::: Data provided

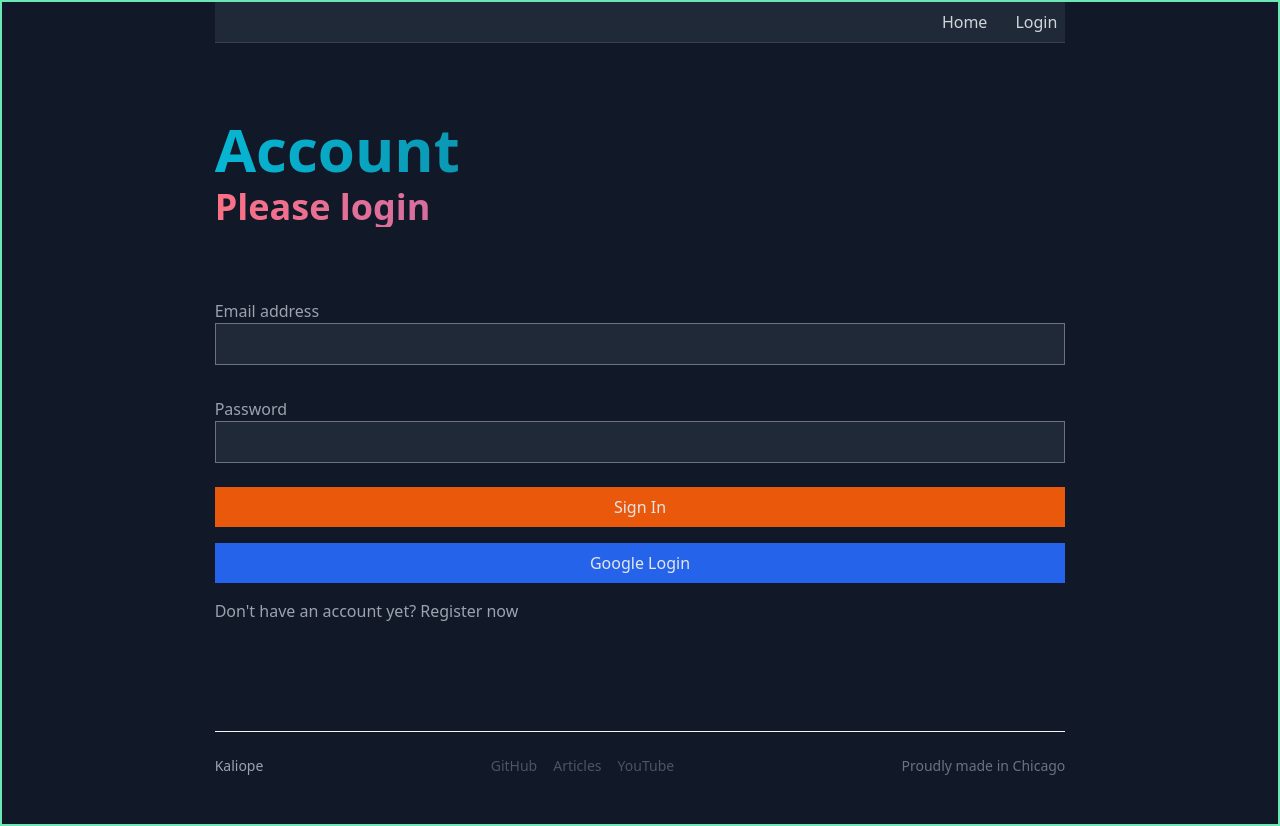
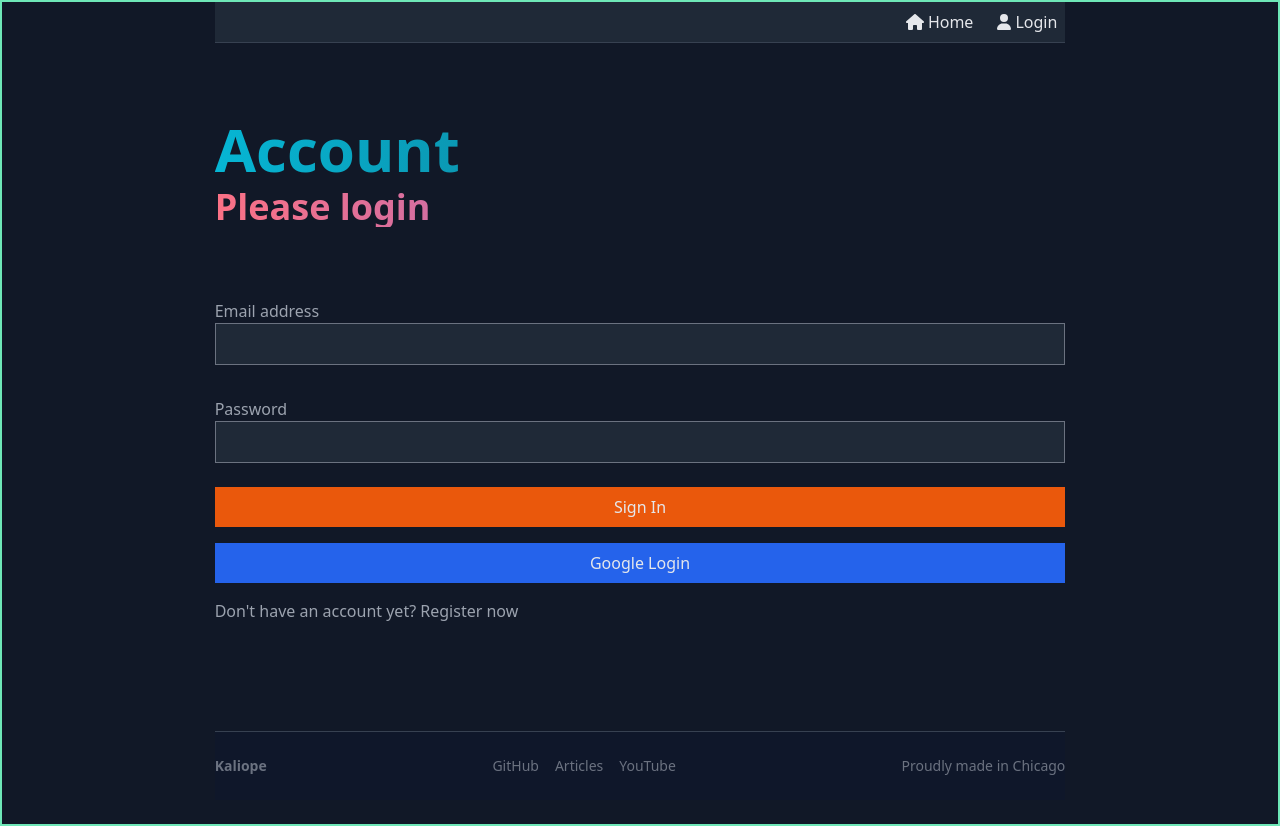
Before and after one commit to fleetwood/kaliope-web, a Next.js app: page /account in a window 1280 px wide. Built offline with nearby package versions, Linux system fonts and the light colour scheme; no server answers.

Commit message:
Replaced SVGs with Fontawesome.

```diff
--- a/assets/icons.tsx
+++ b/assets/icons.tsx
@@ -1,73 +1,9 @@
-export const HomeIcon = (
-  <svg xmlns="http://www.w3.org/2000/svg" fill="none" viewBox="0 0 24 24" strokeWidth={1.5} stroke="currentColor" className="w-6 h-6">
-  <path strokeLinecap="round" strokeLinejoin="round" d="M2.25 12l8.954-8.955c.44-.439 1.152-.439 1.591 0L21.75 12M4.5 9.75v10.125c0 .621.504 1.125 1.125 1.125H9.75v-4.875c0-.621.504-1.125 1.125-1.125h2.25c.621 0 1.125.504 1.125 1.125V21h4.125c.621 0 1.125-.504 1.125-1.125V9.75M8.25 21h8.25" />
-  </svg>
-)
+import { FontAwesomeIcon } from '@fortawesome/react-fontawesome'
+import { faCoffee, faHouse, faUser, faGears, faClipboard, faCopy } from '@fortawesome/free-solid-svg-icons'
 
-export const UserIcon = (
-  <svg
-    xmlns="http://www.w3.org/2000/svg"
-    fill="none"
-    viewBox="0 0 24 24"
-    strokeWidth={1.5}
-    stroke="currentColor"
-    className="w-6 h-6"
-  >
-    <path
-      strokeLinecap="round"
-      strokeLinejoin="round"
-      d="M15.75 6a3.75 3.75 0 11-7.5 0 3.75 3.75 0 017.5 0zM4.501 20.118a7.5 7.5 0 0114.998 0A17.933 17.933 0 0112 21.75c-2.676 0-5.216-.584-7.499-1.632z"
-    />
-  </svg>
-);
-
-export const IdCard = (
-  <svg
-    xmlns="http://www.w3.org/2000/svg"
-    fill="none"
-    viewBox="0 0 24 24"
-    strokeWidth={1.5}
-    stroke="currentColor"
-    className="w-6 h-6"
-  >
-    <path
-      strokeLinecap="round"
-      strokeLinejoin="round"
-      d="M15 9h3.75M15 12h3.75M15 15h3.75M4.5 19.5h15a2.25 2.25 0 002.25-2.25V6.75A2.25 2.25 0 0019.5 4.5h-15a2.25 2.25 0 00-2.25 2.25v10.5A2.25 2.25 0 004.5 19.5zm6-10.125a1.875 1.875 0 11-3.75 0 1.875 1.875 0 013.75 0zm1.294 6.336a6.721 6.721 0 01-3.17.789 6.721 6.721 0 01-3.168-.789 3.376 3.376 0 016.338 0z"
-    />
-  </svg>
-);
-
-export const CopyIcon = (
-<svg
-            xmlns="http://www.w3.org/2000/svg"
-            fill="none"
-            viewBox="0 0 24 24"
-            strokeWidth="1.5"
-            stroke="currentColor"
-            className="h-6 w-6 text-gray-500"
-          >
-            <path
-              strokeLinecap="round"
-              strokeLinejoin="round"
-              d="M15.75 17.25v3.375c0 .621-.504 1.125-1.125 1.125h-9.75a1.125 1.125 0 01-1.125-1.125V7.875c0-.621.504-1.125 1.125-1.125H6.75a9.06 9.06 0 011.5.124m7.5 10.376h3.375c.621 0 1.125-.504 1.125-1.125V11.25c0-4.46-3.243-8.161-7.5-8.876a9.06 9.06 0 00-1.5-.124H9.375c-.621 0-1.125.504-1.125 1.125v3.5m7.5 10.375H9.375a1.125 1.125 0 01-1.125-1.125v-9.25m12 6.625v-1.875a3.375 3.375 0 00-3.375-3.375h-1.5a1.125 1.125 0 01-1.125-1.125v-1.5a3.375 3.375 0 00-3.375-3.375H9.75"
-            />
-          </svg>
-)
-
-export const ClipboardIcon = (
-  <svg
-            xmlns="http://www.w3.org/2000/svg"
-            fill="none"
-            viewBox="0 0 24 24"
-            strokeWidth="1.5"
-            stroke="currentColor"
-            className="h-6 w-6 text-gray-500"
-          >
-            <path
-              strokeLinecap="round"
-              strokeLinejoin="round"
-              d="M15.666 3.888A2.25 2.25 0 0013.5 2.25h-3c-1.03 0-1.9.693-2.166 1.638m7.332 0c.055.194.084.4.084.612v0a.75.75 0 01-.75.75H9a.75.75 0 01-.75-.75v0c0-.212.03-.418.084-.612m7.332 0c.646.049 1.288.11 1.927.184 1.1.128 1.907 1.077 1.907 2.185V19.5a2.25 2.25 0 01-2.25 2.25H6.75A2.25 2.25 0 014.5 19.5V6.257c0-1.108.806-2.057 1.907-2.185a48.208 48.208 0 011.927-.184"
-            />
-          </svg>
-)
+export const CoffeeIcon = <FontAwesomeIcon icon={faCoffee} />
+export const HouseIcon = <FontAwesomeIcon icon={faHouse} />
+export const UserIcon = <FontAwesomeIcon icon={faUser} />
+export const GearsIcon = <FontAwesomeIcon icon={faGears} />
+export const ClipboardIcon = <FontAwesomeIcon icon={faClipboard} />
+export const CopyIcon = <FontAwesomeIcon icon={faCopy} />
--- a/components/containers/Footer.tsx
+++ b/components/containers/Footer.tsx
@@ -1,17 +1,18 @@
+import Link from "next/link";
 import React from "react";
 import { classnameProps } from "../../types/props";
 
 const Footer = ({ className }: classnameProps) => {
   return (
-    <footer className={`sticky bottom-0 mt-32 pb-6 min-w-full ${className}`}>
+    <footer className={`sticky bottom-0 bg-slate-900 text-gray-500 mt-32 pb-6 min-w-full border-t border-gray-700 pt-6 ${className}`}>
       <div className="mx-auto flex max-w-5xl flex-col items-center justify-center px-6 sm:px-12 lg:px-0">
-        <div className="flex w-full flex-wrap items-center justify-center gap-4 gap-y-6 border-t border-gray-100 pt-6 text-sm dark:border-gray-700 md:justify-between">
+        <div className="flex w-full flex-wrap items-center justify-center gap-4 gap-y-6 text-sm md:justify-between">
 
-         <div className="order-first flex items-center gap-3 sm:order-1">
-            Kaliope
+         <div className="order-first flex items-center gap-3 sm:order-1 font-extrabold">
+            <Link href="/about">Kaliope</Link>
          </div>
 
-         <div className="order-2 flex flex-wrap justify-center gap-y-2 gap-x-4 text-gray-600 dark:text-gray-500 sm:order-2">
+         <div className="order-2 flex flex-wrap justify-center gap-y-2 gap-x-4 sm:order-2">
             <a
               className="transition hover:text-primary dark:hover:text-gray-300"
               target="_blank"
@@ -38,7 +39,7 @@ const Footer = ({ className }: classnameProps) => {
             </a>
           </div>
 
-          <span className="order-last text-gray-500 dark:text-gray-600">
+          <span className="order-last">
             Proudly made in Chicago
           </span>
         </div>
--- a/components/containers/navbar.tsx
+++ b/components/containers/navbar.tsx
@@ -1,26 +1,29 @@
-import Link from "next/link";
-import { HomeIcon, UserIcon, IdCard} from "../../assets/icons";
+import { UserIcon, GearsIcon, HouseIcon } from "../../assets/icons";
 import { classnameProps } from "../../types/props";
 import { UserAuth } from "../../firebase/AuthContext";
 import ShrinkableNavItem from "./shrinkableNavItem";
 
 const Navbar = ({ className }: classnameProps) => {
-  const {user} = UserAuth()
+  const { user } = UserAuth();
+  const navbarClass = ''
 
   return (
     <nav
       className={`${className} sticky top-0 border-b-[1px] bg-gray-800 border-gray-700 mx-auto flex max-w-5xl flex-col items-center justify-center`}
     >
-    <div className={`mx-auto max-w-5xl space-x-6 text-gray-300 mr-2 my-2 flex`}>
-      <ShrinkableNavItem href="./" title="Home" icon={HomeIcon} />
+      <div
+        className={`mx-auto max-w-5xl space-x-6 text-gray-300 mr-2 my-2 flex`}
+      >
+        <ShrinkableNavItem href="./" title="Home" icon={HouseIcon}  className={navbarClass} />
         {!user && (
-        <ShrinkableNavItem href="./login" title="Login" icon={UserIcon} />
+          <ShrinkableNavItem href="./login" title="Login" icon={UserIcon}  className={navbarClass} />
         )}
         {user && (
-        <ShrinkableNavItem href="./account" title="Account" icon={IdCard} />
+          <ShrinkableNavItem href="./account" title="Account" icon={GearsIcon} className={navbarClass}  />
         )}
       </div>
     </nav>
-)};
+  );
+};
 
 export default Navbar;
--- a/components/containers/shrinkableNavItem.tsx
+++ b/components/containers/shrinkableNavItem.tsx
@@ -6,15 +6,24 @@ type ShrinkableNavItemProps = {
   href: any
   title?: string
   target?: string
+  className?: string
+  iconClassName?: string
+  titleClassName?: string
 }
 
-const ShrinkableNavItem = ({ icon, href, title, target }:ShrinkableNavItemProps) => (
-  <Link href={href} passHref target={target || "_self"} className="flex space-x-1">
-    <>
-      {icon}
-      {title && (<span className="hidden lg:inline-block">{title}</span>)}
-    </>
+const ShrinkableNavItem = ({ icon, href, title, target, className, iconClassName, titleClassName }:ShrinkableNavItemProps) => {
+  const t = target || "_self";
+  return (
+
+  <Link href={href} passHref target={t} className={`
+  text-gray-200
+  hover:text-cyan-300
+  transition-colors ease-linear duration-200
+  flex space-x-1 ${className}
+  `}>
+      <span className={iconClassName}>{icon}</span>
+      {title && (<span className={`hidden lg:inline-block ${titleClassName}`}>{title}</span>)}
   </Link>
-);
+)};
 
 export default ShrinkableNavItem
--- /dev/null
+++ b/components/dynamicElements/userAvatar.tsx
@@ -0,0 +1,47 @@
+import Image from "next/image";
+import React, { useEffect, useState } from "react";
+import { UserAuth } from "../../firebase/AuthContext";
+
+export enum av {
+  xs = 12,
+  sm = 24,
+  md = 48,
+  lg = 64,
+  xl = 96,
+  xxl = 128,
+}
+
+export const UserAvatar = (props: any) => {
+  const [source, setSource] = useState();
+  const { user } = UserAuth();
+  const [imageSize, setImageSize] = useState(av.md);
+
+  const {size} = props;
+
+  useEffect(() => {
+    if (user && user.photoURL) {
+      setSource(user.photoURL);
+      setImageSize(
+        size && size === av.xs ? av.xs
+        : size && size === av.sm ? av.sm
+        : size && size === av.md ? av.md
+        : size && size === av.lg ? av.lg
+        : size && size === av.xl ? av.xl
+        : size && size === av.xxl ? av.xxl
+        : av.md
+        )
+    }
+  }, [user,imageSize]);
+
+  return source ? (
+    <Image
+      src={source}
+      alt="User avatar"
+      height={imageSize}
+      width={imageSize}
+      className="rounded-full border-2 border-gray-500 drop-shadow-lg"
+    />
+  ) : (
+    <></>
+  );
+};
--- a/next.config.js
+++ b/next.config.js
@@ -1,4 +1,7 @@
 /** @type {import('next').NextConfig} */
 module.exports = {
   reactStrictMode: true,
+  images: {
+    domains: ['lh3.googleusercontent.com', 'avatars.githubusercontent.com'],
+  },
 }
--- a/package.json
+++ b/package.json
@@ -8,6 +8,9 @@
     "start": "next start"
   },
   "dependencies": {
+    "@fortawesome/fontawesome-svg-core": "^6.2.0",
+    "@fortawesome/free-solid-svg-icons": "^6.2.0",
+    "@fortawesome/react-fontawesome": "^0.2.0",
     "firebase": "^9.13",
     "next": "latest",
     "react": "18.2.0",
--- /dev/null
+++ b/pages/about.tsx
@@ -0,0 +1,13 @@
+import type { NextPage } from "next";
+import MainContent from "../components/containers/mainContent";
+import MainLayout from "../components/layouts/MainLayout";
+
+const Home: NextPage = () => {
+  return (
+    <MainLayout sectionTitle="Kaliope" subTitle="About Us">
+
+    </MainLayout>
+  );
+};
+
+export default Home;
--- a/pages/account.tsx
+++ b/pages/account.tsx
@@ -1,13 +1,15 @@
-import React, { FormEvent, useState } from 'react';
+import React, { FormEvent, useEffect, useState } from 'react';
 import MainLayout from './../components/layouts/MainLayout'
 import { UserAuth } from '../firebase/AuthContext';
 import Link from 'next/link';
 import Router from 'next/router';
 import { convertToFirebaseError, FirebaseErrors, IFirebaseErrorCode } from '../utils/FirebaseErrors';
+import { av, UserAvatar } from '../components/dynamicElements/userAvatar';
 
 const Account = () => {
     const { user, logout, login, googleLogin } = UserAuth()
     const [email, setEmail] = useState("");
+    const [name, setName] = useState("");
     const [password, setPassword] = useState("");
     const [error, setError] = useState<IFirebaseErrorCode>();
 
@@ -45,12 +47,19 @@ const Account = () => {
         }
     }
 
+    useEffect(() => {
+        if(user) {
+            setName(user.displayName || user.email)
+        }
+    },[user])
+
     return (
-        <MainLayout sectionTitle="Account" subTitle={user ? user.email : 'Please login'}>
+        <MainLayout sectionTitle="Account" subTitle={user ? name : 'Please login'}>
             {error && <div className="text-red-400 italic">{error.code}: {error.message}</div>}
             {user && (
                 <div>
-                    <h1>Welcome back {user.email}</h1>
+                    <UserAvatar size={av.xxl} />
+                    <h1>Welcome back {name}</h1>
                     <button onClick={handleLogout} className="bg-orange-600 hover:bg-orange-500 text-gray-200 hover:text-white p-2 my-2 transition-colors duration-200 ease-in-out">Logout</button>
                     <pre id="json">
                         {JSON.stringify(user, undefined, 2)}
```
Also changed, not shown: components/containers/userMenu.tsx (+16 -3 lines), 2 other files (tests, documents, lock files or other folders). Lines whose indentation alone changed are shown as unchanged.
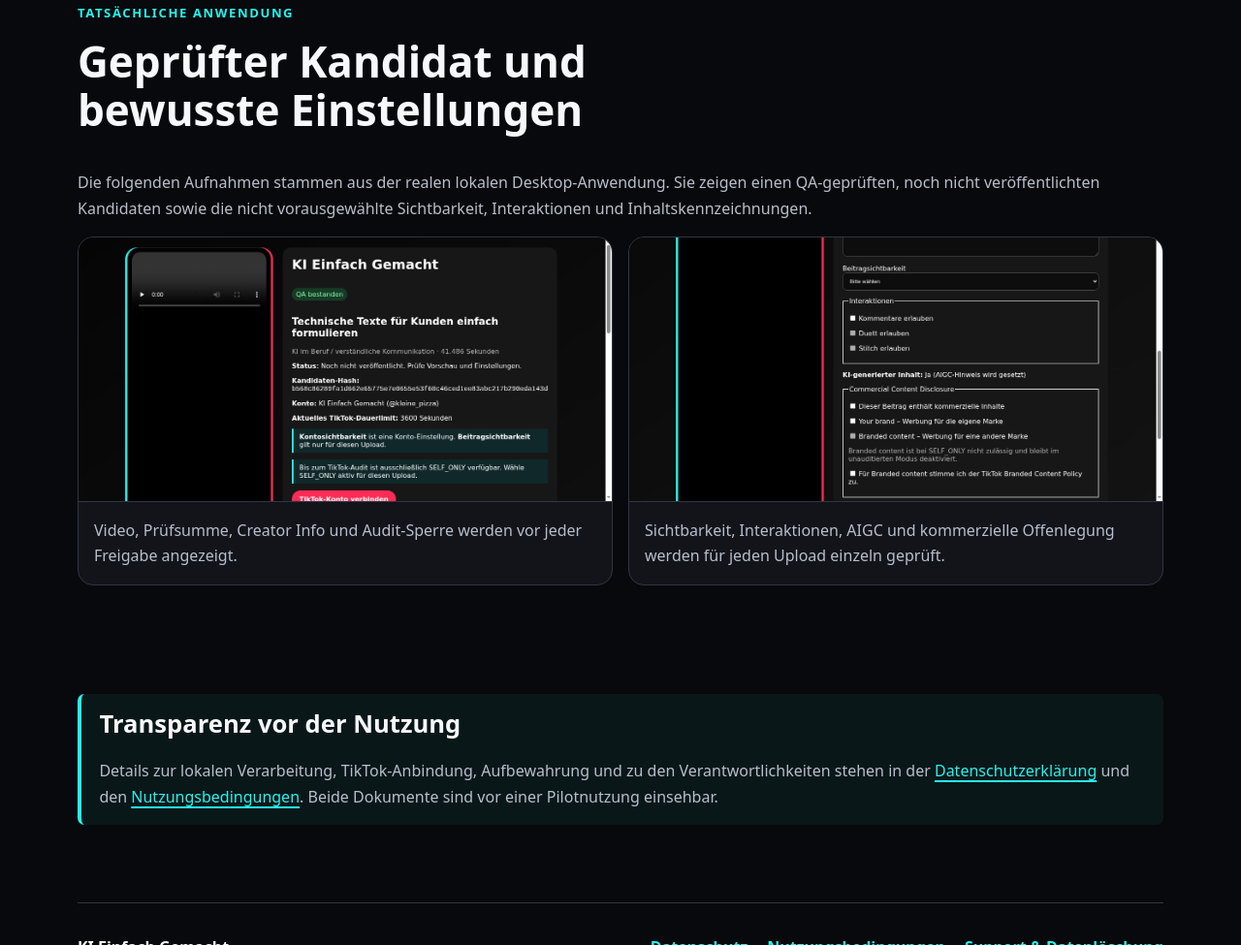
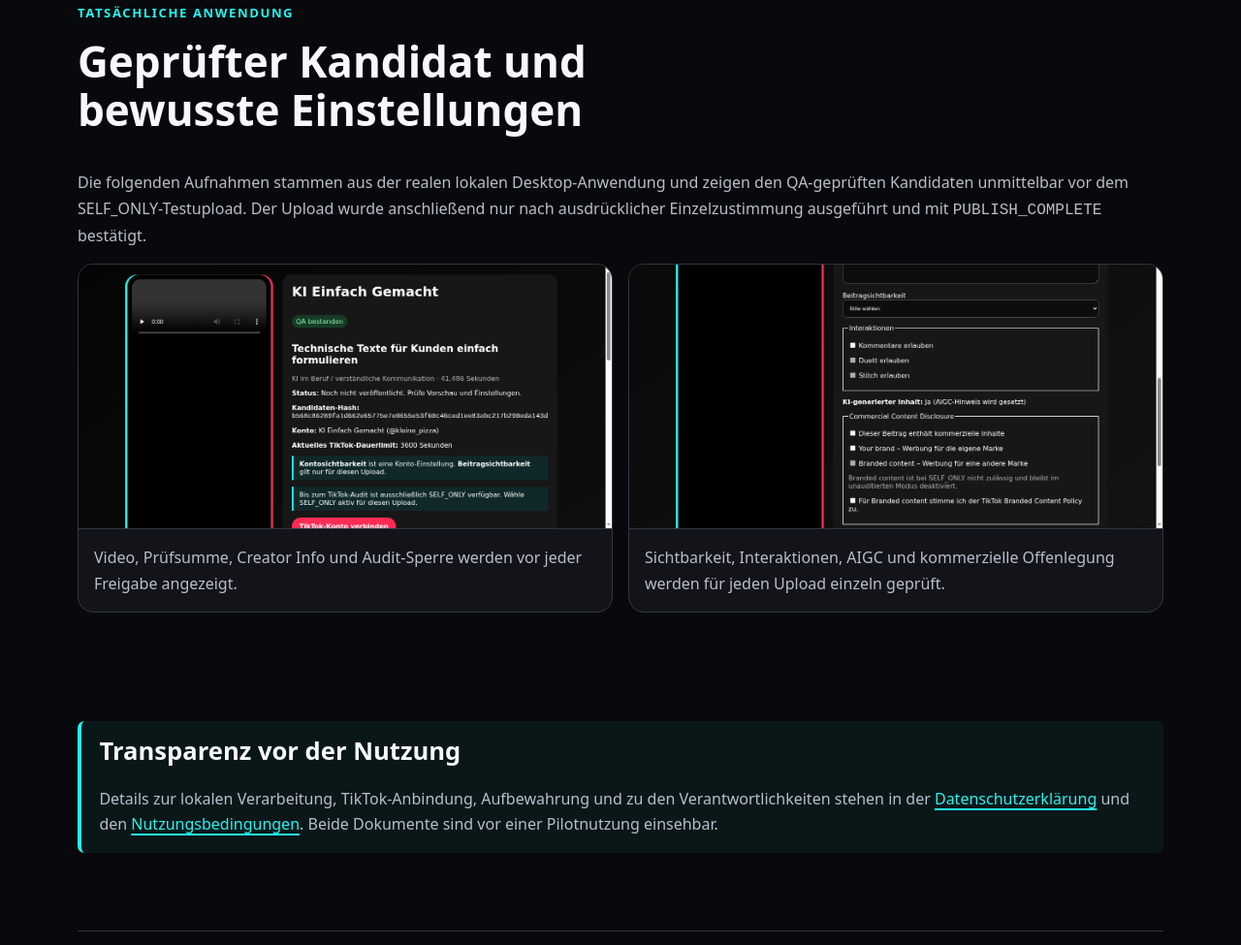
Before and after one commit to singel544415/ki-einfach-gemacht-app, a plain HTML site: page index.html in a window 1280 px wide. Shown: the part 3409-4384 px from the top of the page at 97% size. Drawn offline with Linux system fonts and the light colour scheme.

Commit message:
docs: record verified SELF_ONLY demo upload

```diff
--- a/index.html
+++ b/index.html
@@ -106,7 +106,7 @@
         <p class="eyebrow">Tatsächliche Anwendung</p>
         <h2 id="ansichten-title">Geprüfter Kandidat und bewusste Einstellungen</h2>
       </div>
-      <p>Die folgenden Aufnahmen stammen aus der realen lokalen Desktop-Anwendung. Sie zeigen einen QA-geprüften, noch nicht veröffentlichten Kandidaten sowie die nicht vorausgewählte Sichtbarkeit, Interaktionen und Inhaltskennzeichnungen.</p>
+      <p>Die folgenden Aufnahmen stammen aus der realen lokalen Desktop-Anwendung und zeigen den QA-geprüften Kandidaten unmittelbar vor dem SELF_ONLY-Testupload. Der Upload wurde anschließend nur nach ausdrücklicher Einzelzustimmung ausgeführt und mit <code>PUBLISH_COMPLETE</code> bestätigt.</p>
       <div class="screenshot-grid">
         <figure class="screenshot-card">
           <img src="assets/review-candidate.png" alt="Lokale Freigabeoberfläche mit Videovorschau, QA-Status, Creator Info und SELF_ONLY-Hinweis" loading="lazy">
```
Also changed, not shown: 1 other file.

::::::

For the records above, tally the lines holding the word "UserIcon". Answer with the number only.

■ **Output for this exercise**: 6